1. 'Opening up' existing structures to diverse beneficiaries and actors. Integration happens at all levels and in all aspects of society. However, anti-migrant discourse – owing not least to the recent refugee crisis in Europe – has hindered government agencies and civil society stakeholders from taking a more inclusive stance towards the migrant community. This can lead to all kinds of unequal treatment. Indeed, most of our interviewed actors, policies and projects have emphatically stressed the need to take into account the diversity of the problem and the diversity of the population. Considering the evolution of integration policies and services, almost all stakeholders agree that what is required for improving support to MRAAs is to open up public authorities and foster better collaboration with external actors.
2. Combating gender inequalities. Considering 'gender variability', almost all stakeholders agreed that women require more attention and support from the cantonal integration services. Migrant women face more obstacles to integrate into the labour market; a different culture can represent more of an obstacle for women compared to men. Addressing gender inequalities and mainstreaming gender considerations into support services for MRAAs should become a policy priority if a more inclusive labour market is desired.
3. Earlier integration of individuals from the asylum domain. Asylum-seekers should be given the opportunity to participate in employment programmes and learn one of the national languages as soon as possible. They can thus make a contribution to the local community and, at the same time, benefit from a clear and well-structured daily routine. The state should demand a commitment to integration. However, state-led integration support is only one factor among others. These efforts cannot, and should not, be seen as a cure-all. Successful integration will only be possible if it is seen as a responsibility for us all: newcomers, the local community, social partners and government authorities alike.
4. Enhancing the role of the communes. Towns, cities and communes have a vital role to play in migrant integration issues. More specifically in the context of a federalist country governed by the principle of subsidiarity and where important spheres for integration, such as education and social welfare, are largely a communal responsibility. Yet, it takes time for integration services such as information, counselling or tuition to become embedded at the local level. At the same time, implementing a real individual case management not only for migrants from the asylum framework and enshrined in a coordinated system where different institutions collaborate side by side remains a goal to achieve.
What can make a difference

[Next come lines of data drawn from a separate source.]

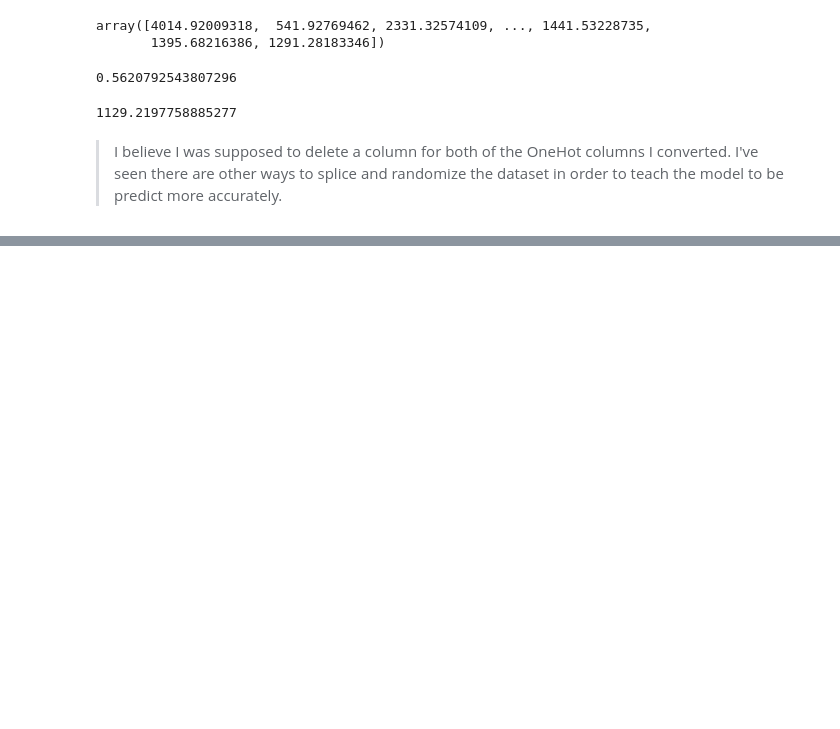
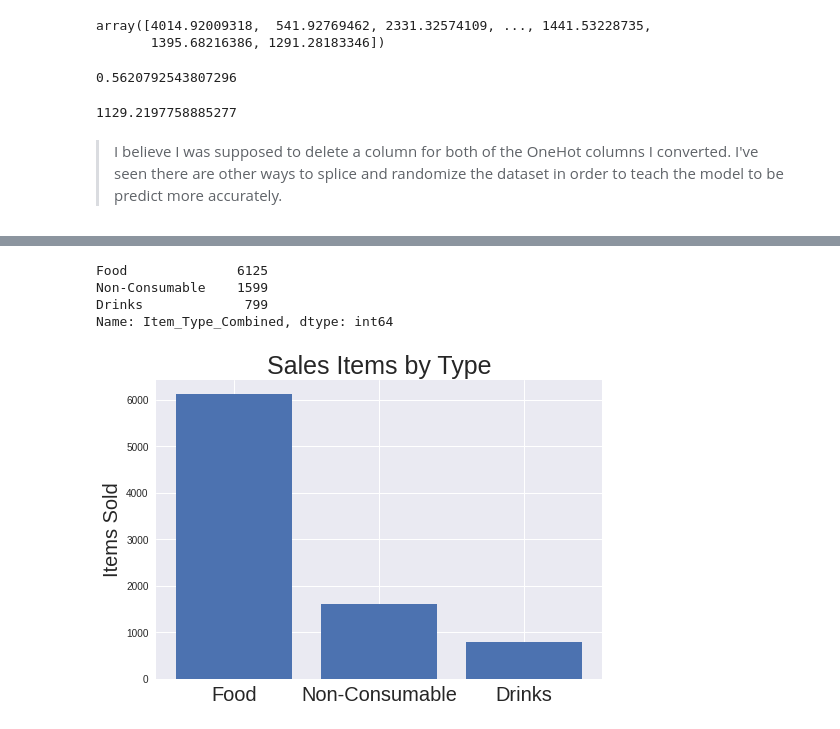
Before and after one commit to janaeam/food-sales-predictions, a Jupyter notebook: Data_Cleaning.ipynb, the cells around one changed output, grey strips where cells are left out. Drawn from its saved outputs; the diff is of its cells as text; code cells hidden in the pictures; blank space fills up the shorter version.

```diff
--- a/Data_Cleaning.ipynb
+++ b/Data_Cleaning.ipynb
@@ -1666,0 +1703,25 @@ np.sqrt(mean_squared_error(y7, pred7))
+# %%
+# found this code on: https://github.com/SulaimanShaik/Big_mart-Sales-Analytics/blob/master/Bigmarket_sale_prediction%20Analytics%20Vidhya.ipynb
+# this will help make the Identifier column not useless... Might show something
+#    about which types of food sell more for which Outlets
+
+#Get the first two characters of ID:
+mod_sales['Item_Type_Combined'] = mod_sales['Item_Identifier'].apply(lambda x: x[0:2])
+
+#Rename them to more intuitive categories:
+mod_sales['Item_Type_Combined'] = mod_sales['Item_Type_Combined'].map({'FD':'Food',
+                                                             'NC':'Non-Consumable','DR':'Drinks'})
+mod_sales['Item_Type_Combined'].value_counts()
+# %% [output]
+Food              6125
+Non-Consumable    1599
+Drinks             799
+Name: Item_Type_Combined, dtype: int64
+# %%
+plt.style.use('seaborn')
+plt.bar(mod_sales['Item_Type_Combined'].value_counts().index, mod_sales['Item_Type_Combined'].value_counts().values);
+plt.title('Sales Items by Type', fontsize=25)
+plt.ylabel('Items Sold', fontsize=20)
+plt.xticks(fontsize=20);
+# %% [output]
+[figure, added]
```
Also changed, not shown: parts of 41 cells of this notebook.
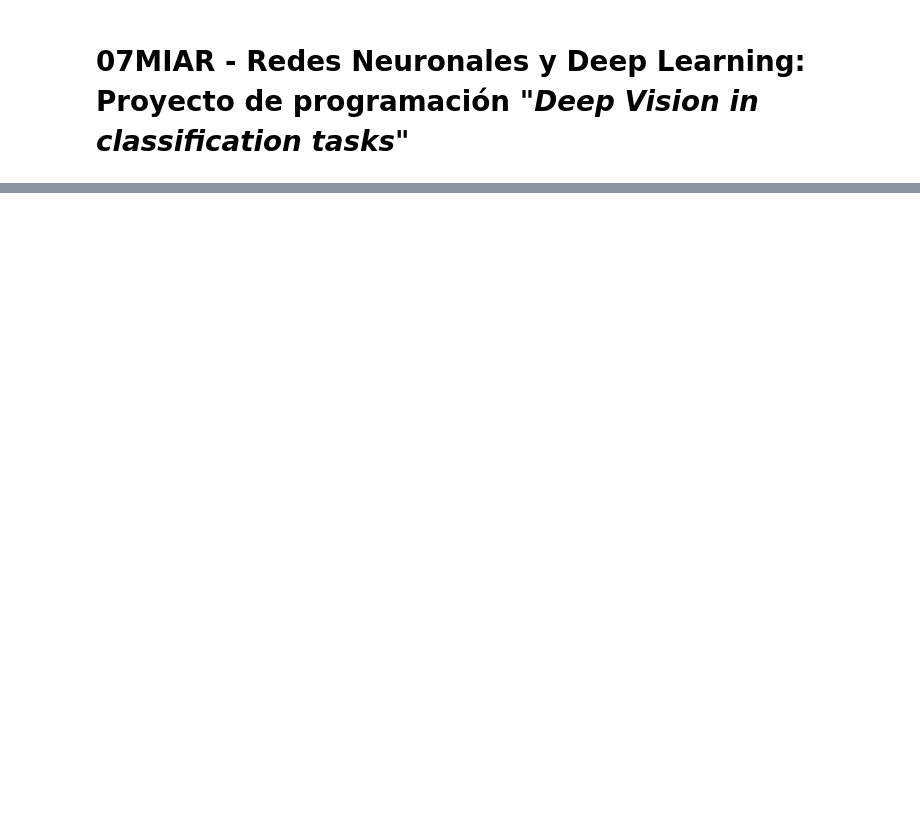
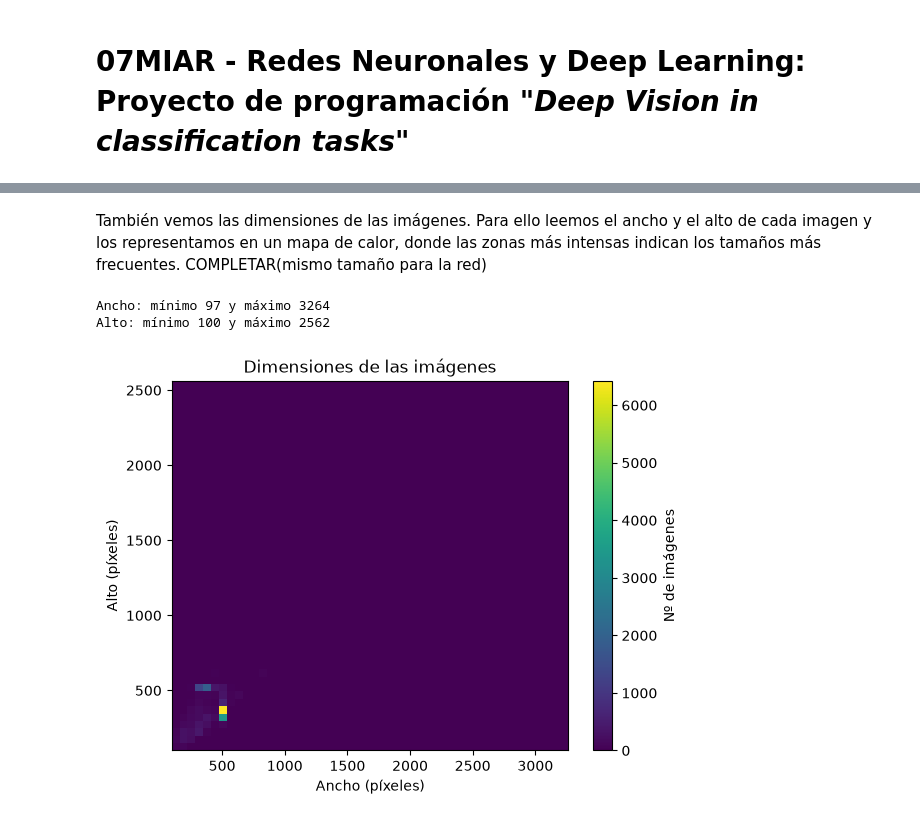
Before and after one commit to jzalaya/redes-proyecto-programacion, a Jupyter notebook: 07MIAR_Proyecto_Programacion.ipynb, the cells around one changed output, grey strips where cells are left out. Saved outputs shown, nothing was run; the diff lists cells and outputs as text; code cells hidden in the pictures; blank space fills up the shorter version.

```diff
--- a/07MIAR_Proyecto_Programacion.ipynb
+++ b/07MIAR_Proyecto_Programacion.ipynb
@@ -347,0 +72,25 @@ WARNING: apt does not have a stable CLI interface. Use with caution in scripts.
+# %% [markdown]
+También vemos las dimensiones de las imágenes. Para ello leemos el ancho y el alto de cada imagen y los representamos en un mapa de calor, donde las zonas más intensas indican los tamaños más frecuentes. COMPLETAR(mismo tamaño para la red)
+# %%
+anchos = []
+altos = []
+for r in total_razas:
+    for foto in os.listdir(os.path.join(img_dir, r)):
+        img = cv2.imread(os.path.join(img_dir, r, foto))
+        h, w, c = img.shape
+        anchos.append(w)
+        altos.append(h)
+
+print("Ancho: mínimo", min(anchos), "y máximo", max(anchos))
+print("Alto: mínimo", min(altos), "y máximo", max(altos))
+
+plt.hist2d(anchos, altos, bins=50, cmap="viridis")
+plt.colorbar(label="Nº de imágenes")
+plt.xlabel("Ancho (píxeles)")
+plt.ylabel("Alto (píxeles)")
+plt.title("Dimensiones de las imágenes")
+plt.show()
+# %% [output]
+Ancho: mínimo 97 y máximo 3264
+Alto: mínimo 100 y máximo 2562
+[figure, added]
```
Also changed, not shown: parts of 45 cells of this notebook, 1 other file.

Our interviewees and analyses have picked out as successful policy factors and key enablers facilitating MRAA labour market integration the following: the individual and personal assistance services (case management) operated by certain cantons; the VET system; and the services assessing MRAAs' potential for integration. Positioning assessments like those implemented in Geneva recently are presented as promising as they allow migrants to be actors of their projects and gain self-confidence. Overall, the future implementation of the Integration Agenda in 2019 seems to represent a major push capable of developing certain opportunities and offering a case management service to a growing number of refugees and temporarily admitted persons. The binding nature of the Integration Agenda should also reduce regional differences in integration policies. The number of policies and services put in place or reviewed in recent years shows that we are undergoing a transformation and paradigm shift in the area of the labour market integration of migrants. If things start to settle down slowly, proper functioning with measures accessible to all can take time.
If you want to know more about the Swiss policy barriers and enablers for the integration of migrants, refugees and asylum applicants into labour markets, please have a look here at our Swiss Chapter in our WP3 Report (463-563).
Authors of the Swiss Report are Maria Mexi, Marco Giugni, Paula Moreno Russi and Anick Fischbach, University of Geneva.